__REQUIREMENT__.
Everything in the records below is to be reproduced exactly, apart from the images.

__PROVIDED RECORDS__.
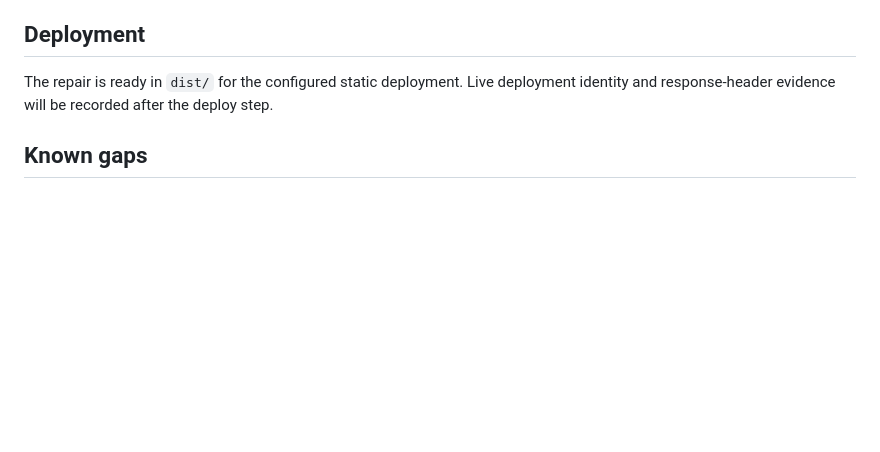
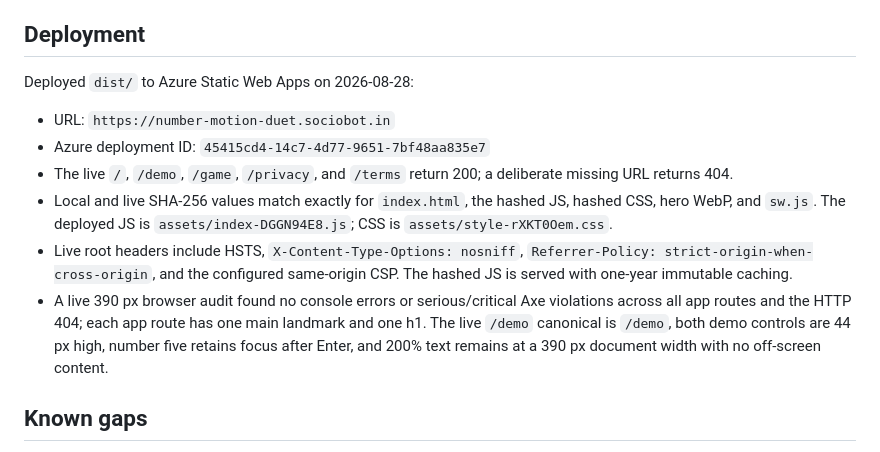
Before and after one commit to B-Divyesh/sf-number-motion-duet, a Markdown page: .factory/handoff.md, the part around the change. GitHub-like rendering; blank space fills up the shorter version.

Commit message:
docs: record repair deployment evidence

```diff
--- a/.factory/handoff.md
+++ b/.factory/handoff.md
@@ -83,9 +83,23 @@ the static `dist/` directory for Azure Static Web Apps.
 
 ## Deployment
 
-The repair is ready in `dist/` for the configured static deployment. Live
-deployment identity and response-header evidence will be recorded after the
-deploy step.
+Deployed `dist/` to Azure Static Web Apps on 2026-08-28:
+
+- URL: `https://number-motion-duet.sociobot.in`
+- Azure deployment ID: `45415cd4-14c7-4d77-9651-7bf48aa835e7`
+- The live `/`, `/demo`, `/game`, `/privacy`, and `/terms` return 200; a
+  deliberate missing URL returns 404.
+- Local and live SHA-256 values match exactly for `index.html`, the hashed JS,
+  hashed CSS, hero WebP, and `sw.js`. The deployed JS is
+  `assets/index-DGGN94E8.js`; CSS is `assets/style-rXKT0Oem.css`.
+- Live root headers include HSTS, `X-Content-Type-Options: nosniff`,
+  `Referrer-Policy: strict-origin-when-cross-origin`, and the configured
+  same-origin CSP. The hashed JS is served with one-year immutable caching.
+- A live 390 px browser audit found no console errors or serious/critical Axe
+  violations across all app routes and the HTTP 404; each app route has one
+  main landmark and one h1. The live `/demo` canonical is `/demo`, both demo
+  controls are 44 px high, number five retains focus after Enter, and 200% text
+  remains at a 390 px document width with no off-screen content.
 
 ## Known gaps
 
```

__RESPONSE__.
Before and after one commit to B-Divyesh/sf-number-motion-duet, a Markdown page: .factory/handoff.md, the part around the change. GitHub-like rendering; blank space fills up the shorter version.

Commit message:
docs: record repair deployment evidence

```diff
--- a/.factory/handoff.md
+++ b/.factory/handoff.md
@@ -83,9 +83,23 @@ the static `dist/` directory for Azure Static Web Apps.
 
 ## Deployment
 
-The repair is ready in `dist/` for the configured static deployment. Live
-deployment identity and response-header evidence will be recorded after the
-deploy step.
+Deployed `dist/` to Azure Static Web Apps on 2026-08-28:
+
+- URL: `https://number-motion-duet.sociobot.in`
+- Azure deployment ID: `45415cd4-14c7-4d77-9651-7bf48aa835e7`
+- The live `/`, `/demo`, `/game`, `/privacy`, and `/terms` return 200; a
+  deliberate missing URL returns 404.
+- Local and live SHA-256 values match exactly for `index.html`, the hashed JS,
+  hashed CSS, hero WebP, and `sw.js`. The deployed JS is
+  `assets/index-DGGN94E8.js`; CSS is `assets/style-rXKT0Oem.css`.
+- Live root headers include HSTS, `X-Content-Type-Options: nosniff`,
+  `Referrer-Policy: strict-origin-when-cross-origin`, and the configured
+  same-origin CSP. The hashed JS is served with one-year immutable caching.
+- A live 390 px browser audit found no console errors or serious/critical Axe
+  violations across all app routes and the HTTP 404; each app route has one
+  main landmark and one h1. The live `/demo` canonical is `/demo`, both demo
+  controls are 44 px high, number five retains focus after Enter, and 200% text
+  remains at a 390 px document width with no off-screen content.
 
 ## Known gaps
 
```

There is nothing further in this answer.